Spielmann, G., & Radnofsky, M. L. (2001). Learning language under tension: New directions from a qualitative study. The Modern Language Journal, 85(2), 259-278.
Relying on the findings from a 7-weeks intensive beginners’ class in the summer French school of Middlebury college, this article focuses on how tension affects second/foreign language instruction. Spielmann and Radnofsky observed the students, challenging the argument on language anxiety. The authors also questioned the nature of tension in the L2 environment in which these students took French classes for seven weeks. Spielmann and Radnofsky stressed that their research is not concerned with the intersection between tension and achievement but at the quality of learning experience regardless of students’ achievement.
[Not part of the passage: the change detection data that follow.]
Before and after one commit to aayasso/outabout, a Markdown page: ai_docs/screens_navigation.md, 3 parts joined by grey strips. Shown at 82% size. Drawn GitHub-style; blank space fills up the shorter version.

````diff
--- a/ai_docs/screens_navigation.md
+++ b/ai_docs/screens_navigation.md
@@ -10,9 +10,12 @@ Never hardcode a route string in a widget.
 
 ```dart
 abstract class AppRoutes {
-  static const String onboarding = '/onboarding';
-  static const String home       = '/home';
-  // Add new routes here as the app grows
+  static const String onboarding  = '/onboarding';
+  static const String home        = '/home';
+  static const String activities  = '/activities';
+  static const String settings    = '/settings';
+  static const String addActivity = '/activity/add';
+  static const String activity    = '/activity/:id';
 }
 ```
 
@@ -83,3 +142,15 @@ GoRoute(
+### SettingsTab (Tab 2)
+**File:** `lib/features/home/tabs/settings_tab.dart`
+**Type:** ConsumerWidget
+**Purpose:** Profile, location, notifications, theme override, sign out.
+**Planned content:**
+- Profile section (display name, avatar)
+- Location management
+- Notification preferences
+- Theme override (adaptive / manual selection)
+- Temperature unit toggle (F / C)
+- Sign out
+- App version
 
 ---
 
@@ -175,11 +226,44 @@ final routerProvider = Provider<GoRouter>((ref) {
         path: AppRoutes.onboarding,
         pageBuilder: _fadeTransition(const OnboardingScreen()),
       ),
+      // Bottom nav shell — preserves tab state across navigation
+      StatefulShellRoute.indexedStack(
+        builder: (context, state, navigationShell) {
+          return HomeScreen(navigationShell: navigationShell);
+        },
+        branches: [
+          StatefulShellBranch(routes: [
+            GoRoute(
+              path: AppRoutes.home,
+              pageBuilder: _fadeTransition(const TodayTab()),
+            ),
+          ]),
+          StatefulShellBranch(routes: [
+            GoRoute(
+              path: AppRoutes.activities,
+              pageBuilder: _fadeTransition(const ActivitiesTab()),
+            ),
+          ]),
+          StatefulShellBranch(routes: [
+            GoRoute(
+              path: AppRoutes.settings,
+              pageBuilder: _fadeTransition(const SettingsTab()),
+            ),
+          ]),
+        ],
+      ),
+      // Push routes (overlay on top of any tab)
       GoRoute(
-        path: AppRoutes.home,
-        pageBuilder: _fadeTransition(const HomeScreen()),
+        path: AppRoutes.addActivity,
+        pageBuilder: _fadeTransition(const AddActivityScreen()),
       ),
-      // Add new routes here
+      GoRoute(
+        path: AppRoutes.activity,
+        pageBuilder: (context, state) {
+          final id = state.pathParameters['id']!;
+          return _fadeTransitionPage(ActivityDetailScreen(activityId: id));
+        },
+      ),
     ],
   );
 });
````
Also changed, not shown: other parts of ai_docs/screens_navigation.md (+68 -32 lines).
However, in their conclusion, they felt that further study should not focus on learners’ success that is not accessed through a test or “the production of discrete linguistic items in a controlled environment” like Middlebury but on the acquisition of the target language (p. 275).
Considering the extensive and close-up observation of the students, the authors found out that the students’ motivation is to become functional as new French speakers and be treated as part of the French community. I see the connection students are trying to make which is what I consider as migrating to a new community; the students are not only acquiring the French language or even seeking to be part of the group of French language speakers. Despite the evidenced struggles of the students, I would argue that the learners are instead seeking to belong to the French community. This idea of “seeking to belong” to the “migrated L2 community” forms part of the idea I am building in my research in which the Spielmann and Radnofsky cited Willet as he argues that language acquisition enables the learner to become part of a sociocultural group (1995, p. 475).
The article provides useful background information on tension and the idea of seeking belonging in the L2 community. Furthermore, the research shares insight into the students’ motivation for the French language. The authors’ findings on language learning and seeking equal treatment by others in the French-speaking community echoes the idea that students migrate to the L2 community in the classroom as they struggle to acquire a second language.
Willett, J. (1995). Becoming first graders in an L2: An ethnography study of L2 socialization. TESOL Quarterly, 29, 473–503.